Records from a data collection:
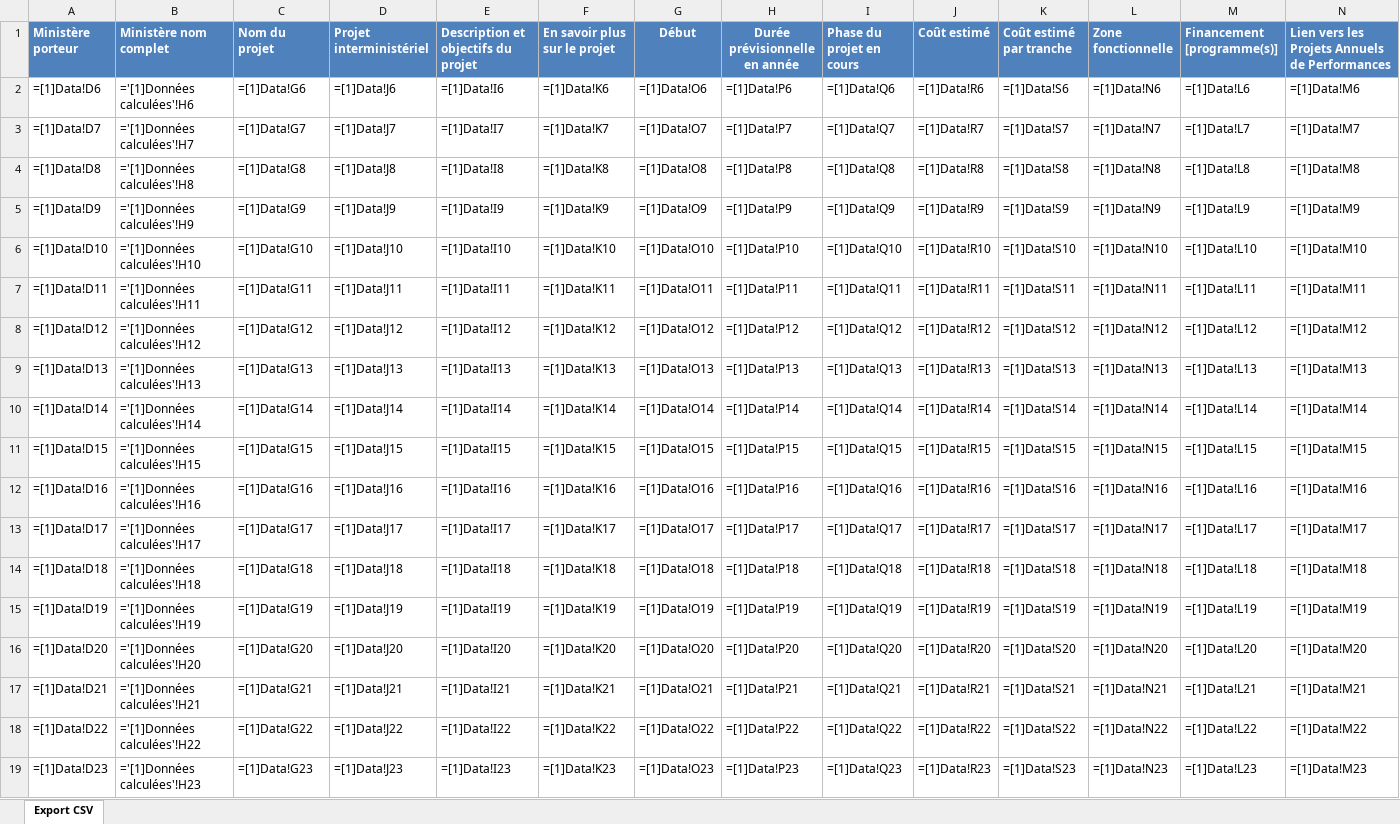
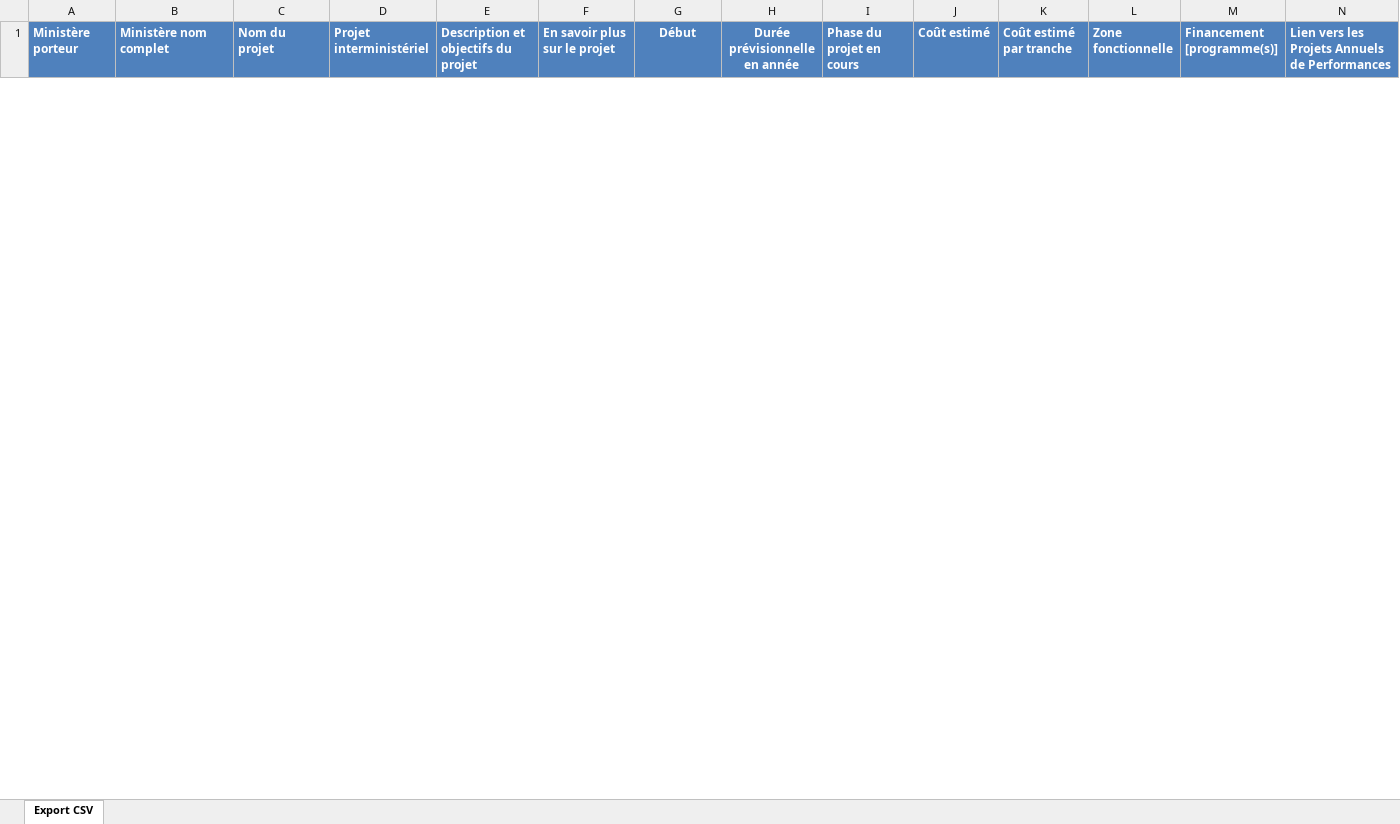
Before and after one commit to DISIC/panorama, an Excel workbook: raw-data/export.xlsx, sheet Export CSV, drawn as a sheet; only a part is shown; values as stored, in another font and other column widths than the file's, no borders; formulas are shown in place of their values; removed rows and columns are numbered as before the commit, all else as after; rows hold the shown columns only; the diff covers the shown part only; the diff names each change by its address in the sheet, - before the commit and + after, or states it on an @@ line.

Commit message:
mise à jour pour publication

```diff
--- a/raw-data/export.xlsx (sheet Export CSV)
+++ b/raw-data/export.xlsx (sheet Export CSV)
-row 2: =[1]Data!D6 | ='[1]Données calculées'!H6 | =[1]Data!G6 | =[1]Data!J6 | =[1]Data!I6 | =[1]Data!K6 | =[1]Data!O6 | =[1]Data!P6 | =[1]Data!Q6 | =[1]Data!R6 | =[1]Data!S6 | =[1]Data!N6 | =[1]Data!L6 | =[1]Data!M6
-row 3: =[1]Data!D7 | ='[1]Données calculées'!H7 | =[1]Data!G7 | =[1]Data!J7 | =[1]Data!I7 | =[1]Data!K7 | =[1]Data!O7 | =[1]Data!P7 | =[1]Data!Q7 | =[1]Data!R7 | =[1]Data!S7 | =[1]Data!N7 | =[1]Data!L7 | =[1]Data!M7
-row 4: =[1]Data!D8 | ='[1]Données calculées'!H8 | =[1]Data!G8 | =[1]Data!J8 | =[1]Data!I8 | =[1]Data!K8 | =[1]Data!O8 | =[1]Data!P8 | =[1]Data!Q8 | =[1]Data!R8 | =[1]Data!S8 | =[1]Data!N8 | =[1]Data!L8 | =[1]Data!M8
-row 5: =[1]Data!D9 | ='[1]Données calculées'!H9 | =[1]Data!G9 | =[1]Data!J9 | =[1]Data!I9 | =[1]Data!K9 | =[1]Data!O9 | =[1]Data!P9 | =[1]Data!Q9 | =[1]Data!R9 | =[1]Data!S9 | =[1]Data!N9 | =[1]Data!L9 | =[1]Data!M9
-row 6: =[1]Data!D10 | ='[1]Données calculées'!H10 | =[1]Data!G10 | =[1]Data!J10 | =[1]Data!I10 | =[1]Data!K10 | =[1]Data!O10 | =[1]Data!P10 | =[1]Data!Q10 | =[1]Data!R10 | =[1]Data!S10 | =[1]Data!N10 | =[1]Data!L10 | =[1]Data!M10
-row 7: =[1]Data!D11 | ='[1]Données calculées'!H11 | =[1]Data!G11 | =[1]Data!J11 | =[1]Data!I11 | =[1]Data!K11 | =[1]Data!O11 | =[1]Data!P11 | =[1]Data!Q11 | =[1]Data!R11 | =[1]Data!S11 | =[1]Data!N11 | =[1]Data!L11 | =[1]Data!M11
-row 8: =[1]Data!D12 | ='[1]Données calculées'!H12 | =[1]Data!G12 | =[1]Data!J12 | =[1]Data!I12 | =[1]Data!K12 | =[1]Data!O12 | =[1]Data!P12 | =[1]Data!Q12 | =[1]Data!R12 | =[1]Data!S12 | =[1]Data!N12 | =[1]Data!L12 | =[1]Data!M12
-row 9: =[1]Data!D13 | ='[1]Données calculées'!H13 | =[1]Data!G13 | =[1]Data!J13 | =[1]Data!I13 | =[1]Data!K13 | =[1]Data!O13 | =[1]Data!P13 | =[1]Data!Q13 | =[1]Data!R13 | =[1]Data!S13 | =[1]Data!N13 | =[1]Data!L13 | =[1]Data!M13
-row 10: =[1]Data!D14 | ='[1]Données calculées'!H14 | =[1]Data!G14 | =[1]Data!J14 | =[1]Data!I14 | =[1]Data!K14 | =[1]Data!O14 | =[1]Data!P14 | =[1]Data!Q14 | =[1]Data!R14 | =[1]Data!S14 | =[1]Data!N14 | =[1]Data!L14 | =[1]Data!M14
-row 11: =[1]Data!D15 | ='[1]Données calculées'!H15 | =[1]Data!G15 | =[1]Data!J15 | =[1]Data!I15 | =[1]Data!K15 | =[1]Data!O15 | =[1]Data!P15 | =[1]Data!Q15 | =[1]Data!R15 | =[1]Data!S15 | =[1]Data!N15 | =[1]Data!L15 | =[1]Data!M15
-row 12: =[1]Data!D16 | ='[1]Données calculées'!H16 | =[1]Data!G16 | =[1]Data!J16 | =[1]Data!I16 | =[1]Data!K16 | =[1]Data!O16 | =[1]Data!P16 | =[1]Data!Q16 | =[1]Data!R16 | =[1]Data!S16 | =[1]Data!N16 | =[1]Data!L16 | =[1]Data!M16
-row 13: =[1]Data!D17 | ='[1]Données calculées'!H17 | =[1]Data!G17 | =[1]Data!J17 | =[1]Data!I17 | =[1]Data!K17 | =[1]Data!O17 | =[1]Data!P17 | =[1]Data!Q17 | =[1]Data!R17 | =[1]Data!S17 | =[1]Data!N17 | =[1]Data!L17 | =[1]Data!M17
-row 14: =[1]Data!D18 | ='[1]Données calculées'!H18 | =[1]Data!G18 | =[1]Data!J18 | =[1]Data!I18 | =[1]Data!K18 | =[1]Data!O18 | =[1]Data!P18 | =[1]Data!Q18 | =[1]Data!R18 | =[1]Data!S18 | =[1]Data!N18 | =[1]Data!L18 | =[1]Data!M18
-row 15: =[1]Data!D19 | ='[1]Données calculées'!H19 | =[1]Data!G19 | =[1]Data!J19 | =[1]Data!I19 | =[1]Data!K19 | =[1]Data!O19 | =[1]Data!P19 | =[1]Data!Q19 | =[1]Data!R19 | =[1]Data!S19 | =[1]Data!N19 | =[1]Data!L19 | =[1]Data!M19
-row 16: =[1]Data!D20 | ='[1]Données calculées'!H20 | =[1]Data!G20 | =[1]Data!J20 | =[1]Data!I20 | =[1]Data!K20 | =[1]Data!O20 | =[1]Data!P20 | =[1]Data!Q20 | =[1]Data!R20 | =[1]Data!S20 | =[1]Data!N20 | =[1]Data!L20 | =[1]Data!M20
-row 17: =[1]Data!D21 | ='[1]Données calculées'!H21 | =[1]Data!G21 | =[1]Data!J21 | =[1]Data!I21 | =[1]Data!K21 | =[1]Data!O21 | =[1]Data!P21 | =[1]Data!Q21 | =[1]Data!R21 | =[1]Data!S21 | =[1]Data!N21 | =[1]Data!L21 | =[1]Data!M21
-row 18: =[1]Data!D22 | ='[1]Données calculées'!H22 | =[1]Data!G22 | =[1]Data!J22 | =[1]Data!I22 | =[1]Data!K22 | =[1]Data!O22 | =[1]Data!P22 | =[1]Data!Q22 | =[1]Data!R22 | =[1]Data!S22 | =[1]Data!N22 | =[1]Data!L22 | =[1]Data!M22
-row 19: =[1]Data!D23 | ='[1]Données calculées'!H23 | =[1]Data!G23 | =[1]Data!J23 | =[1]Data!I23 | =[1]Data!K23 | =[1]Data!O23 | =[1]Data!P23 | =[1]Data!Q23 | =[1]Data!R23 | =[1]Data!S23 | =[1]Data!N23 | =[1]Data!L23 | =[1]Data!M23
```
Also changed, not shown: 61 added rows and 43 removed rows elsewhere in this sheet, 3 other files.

> _WHAT YOU SHOULD DO_:
Write out each record exactly as shown, but not its pictures.

> _FINISHED TASK_:
Before and after one commit to DISIC/panorama, an Excel workbook: raw-data/export.xlsx, sheet Export CSV, drawn as a sheet; only a part is shown; values as stored, in another font and other column widths than the file's, no borders; formulas are shown in place of their values; removed rows and columns are numbered as before the commit, all else as after; rows hold the shown columns only; the diff covers the shown part only; the diff names each change by its address in the sheet, - before the commit and + after, or states it on an @@ line.

Commit message:
mise à jour pour publication

```diff
--- a/raw-data/export.xlsx (sheet Export CSV)
+++ b/raw-data/export.xlsx (sheet Export CSV)
-row 2: =[1]Data!D6 | ='[1]Données calculées'!H6 | =[1]Data!G6 | =[1]Data!J6 | =[1]Data!I6 | =[1]Data!K6 | =[1]Data!O6 | =[1]Data!P6 | =[1]Data!Q6 | =[1]Data!R6 | =[1]Data!S6 | =[1]Data!N6 | =[1]Data!L6 | =[1]Data!M6
-row 3: =[1]Data!D7 | ='[1]Données calculées'!H7 | =[1]Data!G7 | =[1]Data!J7 | =[1]Data!I7 | =[1]Data!K7 | =[1]Data!O7 | =[1]Data!P7 | =[1]Data!Q7 | =[1]Data!R7 | =[1]Data!S7 | =[1]Data!N7 | =[1]Data!L7 | =[1]Data!M7
-row 4: =[1]Data!D8 | ='[1]Données calculées'!H8 | =[1]Data!G8 | =[1]Data!J8 | =[1]Data!I8 | =[1]Data!K8 | =[1]Data!O8 | =[1]Data!P8 | =[1]Data!Q8 | =[1]Data!R8 | =[1]Data!S8 | =[1]Data!N8 | =[1]Data!L8 | =[1]Data!M8
-row 5: =[1]Data!D9 | ='[1]Données calculées'!H9 | =[1]Data!G9 | =[1]Data!J9 | =[1]Data!I9 | =[1]Data!K9 | =[1]Data!O9 | =[1]Data!P9 | =[1]Data!Q9 | =[1]Data!R9 | =[1]Data!S9 | =[1]Data!N9 | =[1]Data!L9 | =[1]Data!M9
-row 6: =[1]Data!D10 | ='[1]Données calculées'!H10 | =[1]Data!G10 | =[1]Data!J10 | =[1]Data!I10 | =[1]Data!K10 | =[1]Data!O10 | =[1]Data!P10 | =[1]Data!Q10 | =[1]Data!R10 | =[1]Data!S10 | =[1]Data!N10 | =[1]Data!L10 | =[1]Data!M10
-row 7: =[1]Data!D11 | ='[1]Données calculées'!H11 | =[1]Data!G11 | =[1]Data!J11 | =[1]Data!I11 | =[1]Data!K11 | =[1]Data!O11 | =[1]Data!P11 | =[1]Data!Q11 | =[1]Data!R11 | =[1]Data!S11 | =[1]Data!N11 | =[1]Data!L11 | =[1]Data!M11
-row 8: =[1]Data!D12 | ='[1]Données calculées'!H12 | =[1]Data!G12 | =[1]Data!J12 | =[1]Data!I12 | =[1]Data!K12 | =[1]Data!O12 | =[1]Data!P12 | =[1]Data!Q12 | =[1]Data!R12 | =[1]Data!S12 | =[1]Data!N12 | =[1]Data!L12 | =[1]Data!M12
-row 9: =[1]Data!D13 | ='[1]Données calculées'!H13 | =[1]Data!G13 | =[1]Data!J13 | =[1]Data!I13 | =[1]Data!K13 | =[1]Data!O13 | =[1]Data!P13 | =[1]Data!Q13 | =[1]Data!R13 | =[1]Data!S13 | =[1]Data!N13 | =[1]Data!L13 | =[1]Data!M13
-row 10: =[1]Data!D14 | ='[1]Données calculées'!H14 | =[1]Data!G14 | =[1]Data!J14 | =[1]Data!I14 | =[1]Data!K14 | =[1]Data!O14 | =[1]Data!P14 | =[1]Data!Q14 | =[1]Data!R14 | =[1]Data!S14 | =[1]Data!N14 | =[1]Data!L14 | =[1]Data!M14
-row 11: =[1]Data!D15 | ='[1]Données calculées'!H15 | =[1]Data!G15 | =[1]Data!J15 | =[1]Data!I15 | =[1]Data!K15 | =[1]Data!O15 | =[1]Data!P15 | =[1]Data!Q15 | =[1]Data!R15 | =[1]Data!S15 | =[1]Data!N15 | =[1]Data!L15 | =[1]Data!M15
-row 12: =[1]Data!D16 | ='[1]Données calculées'!H16 | =[1]Data!G16 | =[1]Data!J16 | =[1]Data!I16 | =[1]Data!K16 | =[1]Data!O16 | =[1]Data!P16 | =[1]Data!Q16 | =[1]Data!R16 | =[1]Data!S16 | =[1]Data!N16 | =[1]Data!L16 | =[1]Data!M16
-row 13: =[1]Data!D17 | ='[1]Données calculées'!H17 | =[1]Data!G17 | =[1]Data!J17 | =[1]Data!I17 | =[1]Data!K17 | =[1]Data!O17 | =[1]Data!P17 | =[1]Data!Q17 | =[1]Data!R17 | =[1]Data!S17 | =[1]Data!N17 | =[1]Data!L17 | =[1]Data!M17
-row 14: =[1]Data!D18 | ='[1]Données calculées'!H18 | =[1]Data!G18 | =[1]Data!J18 | =[1]Data!I18 | =[1]Data!K18 | =[1]Data!O18 | =[1]Data!P18 | =[1]Data!Q18 | =[1]Data!R18 | =[1]Data!S18 | =[1]Data!N18 | =[1]Data!L18 | =[1]Data!M18
-row 15: =[1]Data!D19 | ='[1]Données calculées'!H19 | =[1]Data!G19 | =[1]Data!J19 | =[1]Data!I19 | =[1]Data!K19 | =[1]Data!O19 | =[1]Data!P19 | =[1]Data!Q19 | =[1]Data!R19 | =[1]Data!S19 | =[1]Data!N19 | =[1]Data!L19 | =[1]Data!M19
-row 16: =[1]Data!D20 | ='[1]Données calculées'!H20 | =[1]Data!G20 | =[1]Data!J20 | =[1]Data!I20 | =[1]Data!K20 | =[1]Data!O20 | =[1]Data!P20 | =[1]Data!Q20 | =[1]Data!R20 | =[1]Data!S20 | =[1]Data!N20 | =[1]Data!L20 | =[1]Data!M20
-row 17: =[1]Data!D21 | ='[1]Données calculées'!H21 | =[1]Data!G21 | =[1]Data!J21 | =[1]Data!I21 | =[1]Data!K21 | =[1]Data!O21 | =[1]Data!P21 | =[1]Data!Q21 | =[1]Data!R21 | =[1]Data!S21 | =[1]Data!N21 | =[1]Data!L21 | =[1]Data!M21
-row 18: =[1]Data!D22 | ='[1]Données calculées'!H22 | =[1]Data!G22 | =[1]Data!J22 | =[1]Data!I22 | =[1]Data!K22 | =[1]Data!O22 | =[1]Data!P22 | =[1]Data!Q22 | =[1]Data!R22 | =[1]Data!S22 | =[1]Data!N22 | =[1]Data!L22 | =[1]Data!M22
-row 19: =[1]Data!D23 | ='[1]Données calculées'!H23 | =[1]Data!G23 | =[1]Data!J23 | =[1]Data!I23 | =[1]Data!K23 | =[1]Data!O23 | =[1]Data!P23 | =[1]Data!Q23 | =[1]Data!R23 | =[1]Data!S23 | =[1]Data!N23 | =[1]Data!L23 | =[1]Data!M23
```
Also changed, not shown: 61 added rows and 43 removed rows elsewhere in this sheet, 3 other files.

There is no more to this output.